Before-and-after change data

[Start of section]

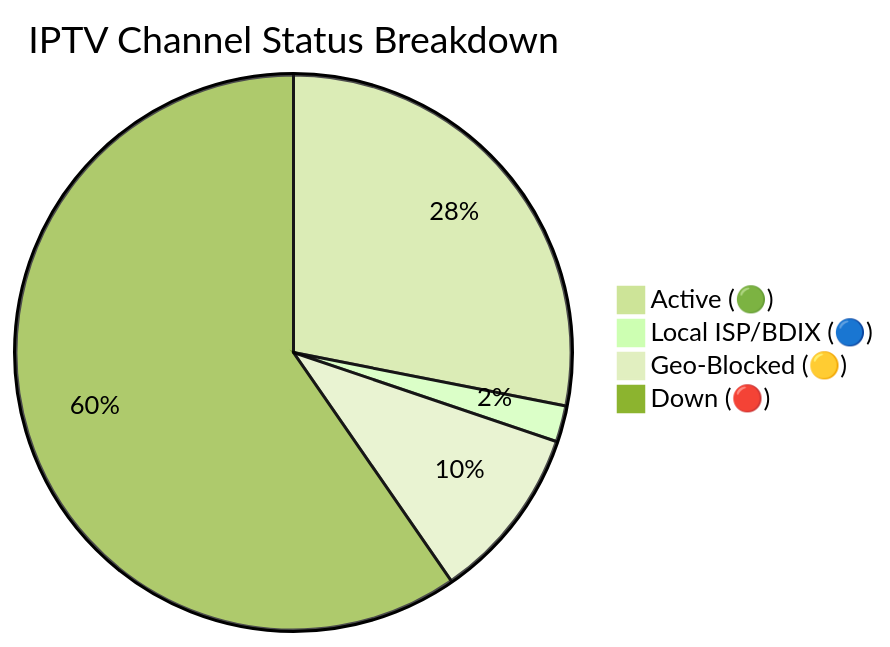
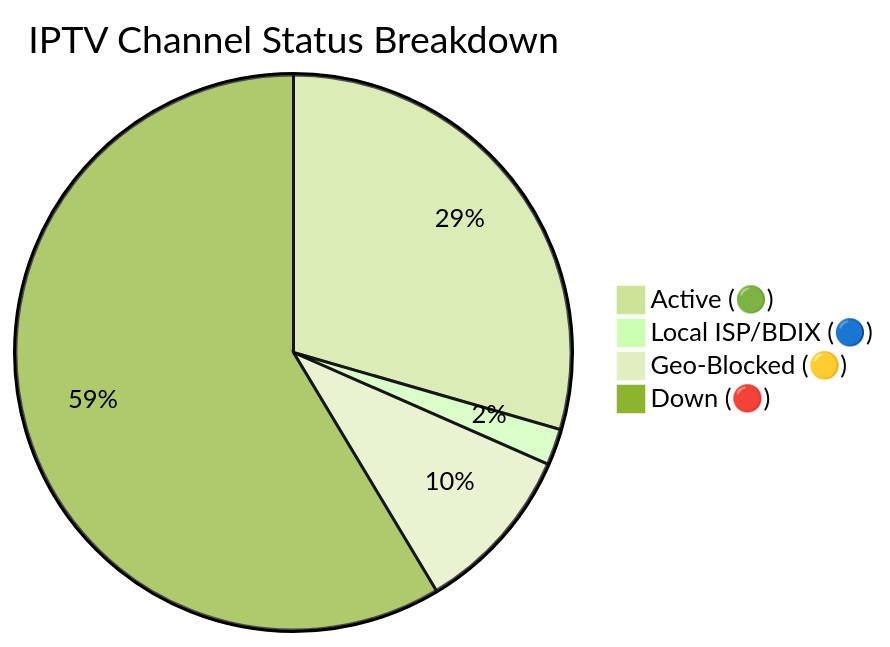
Before and after one commit to andreataylord/Ip-tv-Collection: the diagram in README.md, drawn with Mermaid (forest theme). The commit also changed other lines of this file and 1 other file, not shown here.

Commit message:
docs(readme): auto-update daily channel status chart

````diff
--- a/README.md
+++ b/README.md
@@ -59,7 +59,7 @@
 ```mermaid
 pie title IPTV Channel Status Breakdown
-    "Active (🟢)" : 1705
+    "Active (🟢)" : 1789
     "Local ISP/BDIX (🔵)" : 128
-    "Geo-Blocked (🟡)" : 618
-    "Down (🔴)" : 3619
+    "Geo-Blocked (🟡)" : 596
+    "Down (🔴)" : 3557
 ```
````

[End of section]

What this task involves
Every line in the records is to be retyped exactly as it stands; the pictures stay out.

Written answer
Before and after one commit to andreataylord/Ip-tv-Collection: the diagram in README.md, drawn with Mermaid (forest theme). The commit also changed other lines of this file and 1 other file, not shown here.

Commit message:
docs(readme): auto-update daily channel status chart

````diff
--- a/README.md
+++ b/README.md
@@ -59,7 +59,7 @@
 ```mermaid
 pie title IPTV Channel Status Breakdown
-    "Active (🟢)" : 1705
+    "Active (🟢)" : 1789
     "Local ISP/BDIX (🔵)" : 128
-    "Geo-Blocked (🟡)" : 618
-    "Down (🔴)" : 3619
+    "Geo-Blocked (🟡)" : 596
+    "Down (🔴)" : 3557
 ```
````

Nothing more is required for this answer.